It happened around 11 a.m. Thursday at a home on 2500 block of South Pineview Road in Suttons Bay Township.
Barbara White, 61, was working in her garden when she saw movement and turned to see a raccoon running at her from the woods. She tried to kick the raccoon off her but it started biting.
Barbara's husband, Don, was able to grab a gun.
"I was very fearful for my wife's sake because I realized when she had a raccoon bite that drew blood she'd have to go through rabies shots if I didn't find him," said Don.
After grabbing the gun, Don said the raccoon started coming after him when he stepped off the porch. He was able to shoot the animal.
Barbara was bit several times. She was taken to the hospital where doctors dressed the wounds, gave her antibiotics and a tetanus shot.
The raccoon was taken to a local veterinarian where it will be sent to the state health department for rabies testing.
Don said they checked if the raccoon had signs of nursing to see if they should be looking for babies in the area, but it wasn't.
"I've learned a lot about raccoons in the past 24 hours," laughed Don. "It looked healthy but had an attitude problem and had decided this was going to be his territory but I had to remind him I pay the property taxes."
The Whites have lived in the home for 28 years and in the Suttons Bay area for 35. Don said while they've seen plenty of wildlife, they have never experienced something like this.
"I'm glad for her sake we got the animal so it could be tested. She's had to deal with enough, it was a strange situation."
The raccoon attack is drawing a lot of attention to the quiet neighborhood.
"My wife scolded me to not make it my story because I talk a lot," joked Don.
With the home being in a wooded area, wildlife officials say an attack like this is highly unusual.
Officer Wayne Kalchik, with the Leelanau County Animal Control said it's hard to determine at this point why the animal was aggressive and officials are following the protocol for rabies testing through the Michigan Department of Community Health .
Steve Griffith, a Wildlife Biologist with the Department of Natural Resources, said any wild animal is going to defend itself if cornered or threatened, but with this attack being in a wooded area with open space, that doesn't seem to be the case.
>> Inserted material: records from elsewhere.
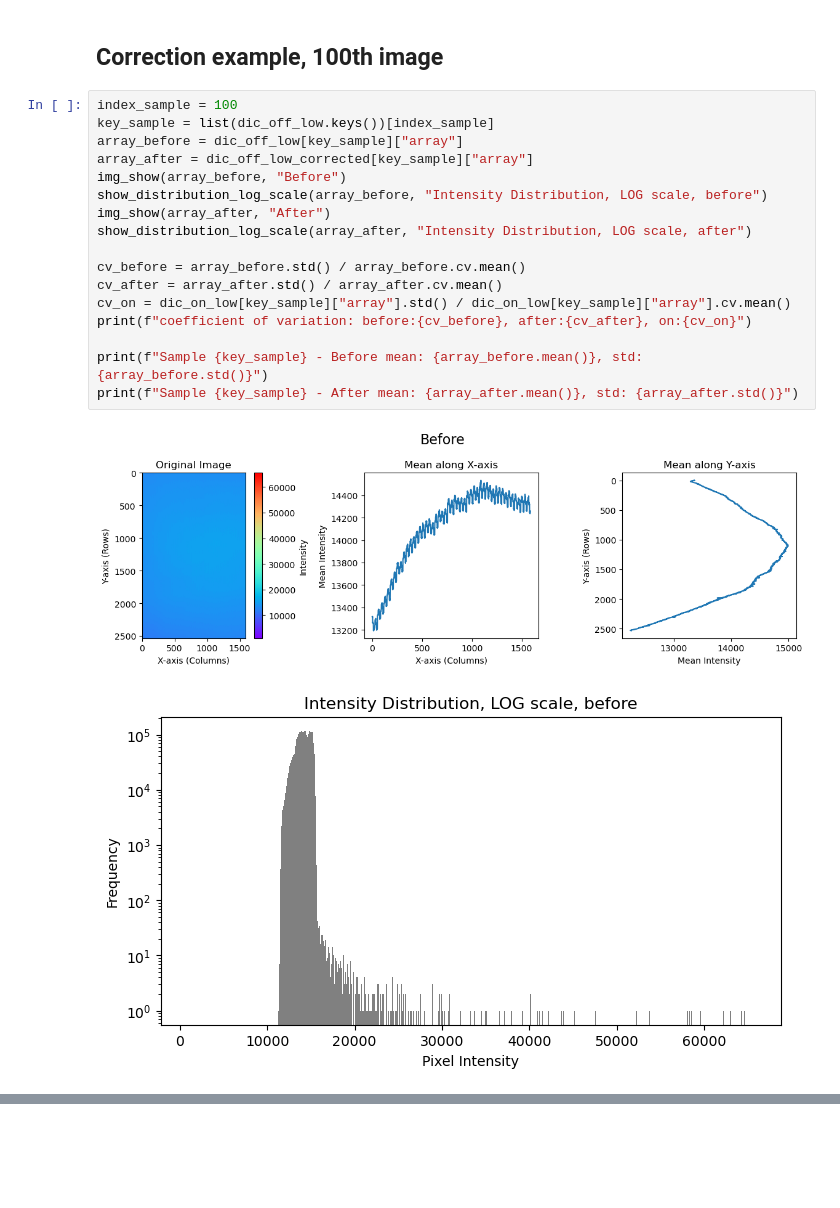
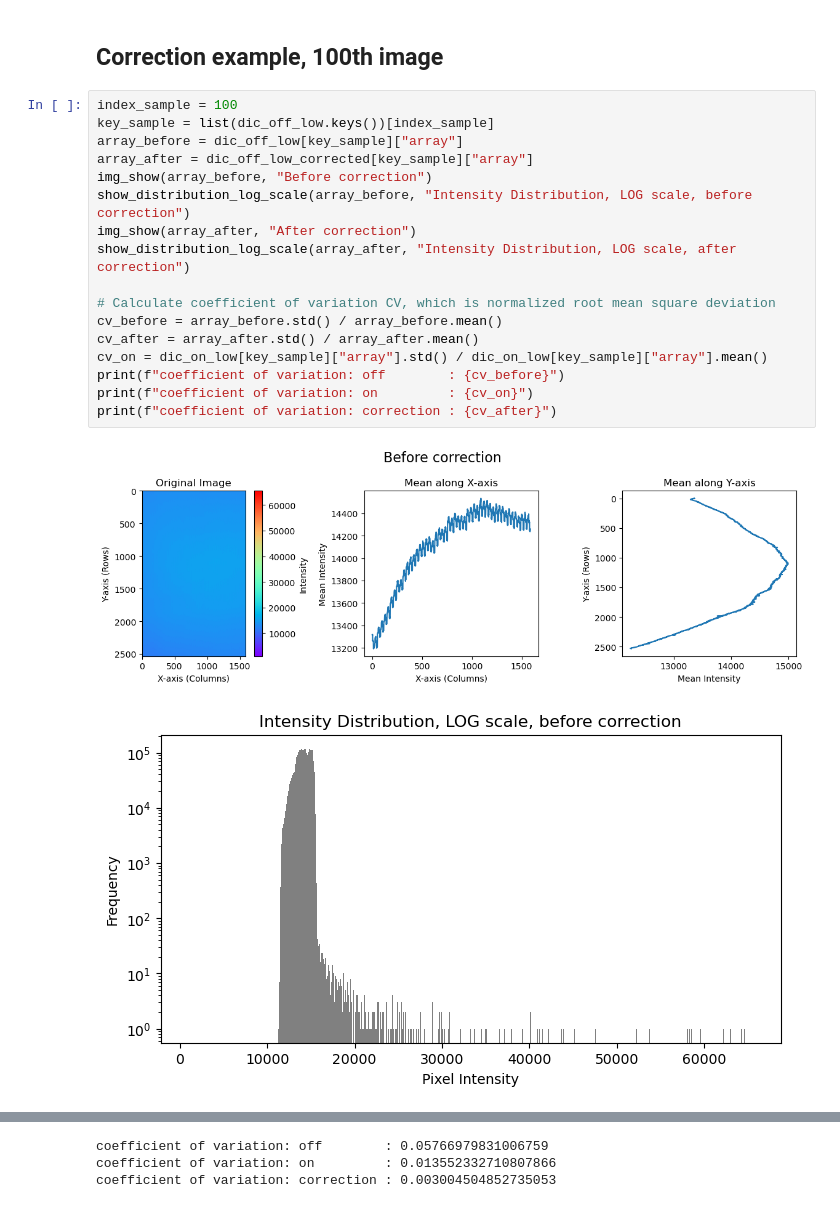
Before and after one commit to naltang/xless, a Jupyter notebook: stat.ipynb, the cells around one changed output, grey strips where cells are left out. Cells and saved outputs as stored; diff of their text form; blank space fills up the shorter version.

```diff
--- a/stat.ipynb
+++ b/stat.ipynb
@@ -404,20 +421,20 @@ Mean of standard deviations: 120.597117282694
 # %%
 index_sample = 100
 key_sample = list(dic_off_low.keys())[index_sample]
 array_before = dic_off_low[key_sample]["array"]
 array_after = dic_off_low_corrected[key_sample]["array"]
-img_show(array_before, "Before")
-show_distribution_log_scale(array_before, "Intensity Distribution, LOG scale, before")
-img_show(array_after, "After")
-show_distribution_log_scale(array_after, "Intensity Distribution, LOG scale, after")
+img_show(array_before, "Before correction")
+show_distribution_log_scale(array_before, "Intensity Distribution, LOG scale, before correction")
+img_show(array_after, "After correction")
+show_distribution_log_scale(array_after, "Intensity Distribution, LOG scale, after correction")
 
-cv_before = array_before.std() / array_before.cv.mean()
-cv_after = array_after.std() / array_after.cv.mean()
-cv_on = dic_on_low[key_sample]["array"].std() / dic_on_low[key_sample]["array"].cv.mean()
-print(f"coefficient of variation: before:{cv_before}, after:{cv_after}, on:{cv_on}")
-
-print(f"Sample {key_sample} - Before mean: {array_before.mean()}, std: {array_before.std()}")
-print(f"Sample {key_sample} - After mean: {array_after.mean()}, std: {array_after.std()}")
+# Calculate coefficient of variation CV, which is normalized root mean square deviation
+cv_before = array_before.std() / array_before.mean()
+cv_after = array_after.std() / array_after.mean()
+cv_on = dic_on_low[key_sample]["array"].std() / dic_on_low[key_sample]["array"].mean()
+print(f"coefficient of variation: off        : {cv_before}")
+print(f"coefficient of variation: on         : {cv_on}")
+print(f"coefficient of variation: correction : {cv_after}")
 # %% [output]
-[figure, old version]
+[figure, new version]
-[figure, old version]
+[figure, new version]
@@ -425,0 +443,3 @@ print(f"Sample {key_sample} - After mean: {array_after.mean()}, std: {array_afte
+coefficient of variation: off        : 0.05766979831006759
+coefficient of variation: on         : 0.013552332710807866
+coefficient of variation: correction : 0.003004504852735053
```
Also changed, not shown: parts of 4 cells of this notebook.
Griffith added another possible cause of aggression could be if the raccoon had babies nearby.
With this attack being so unusual for healthy animals, officials said rabies is a concern.
"One of the effects of rabies is animals will lose their natural fear of people and they can be aggressive," said Griffith. "There are other disease or injuries that could cause that as well, but it's not normal behavior."ã??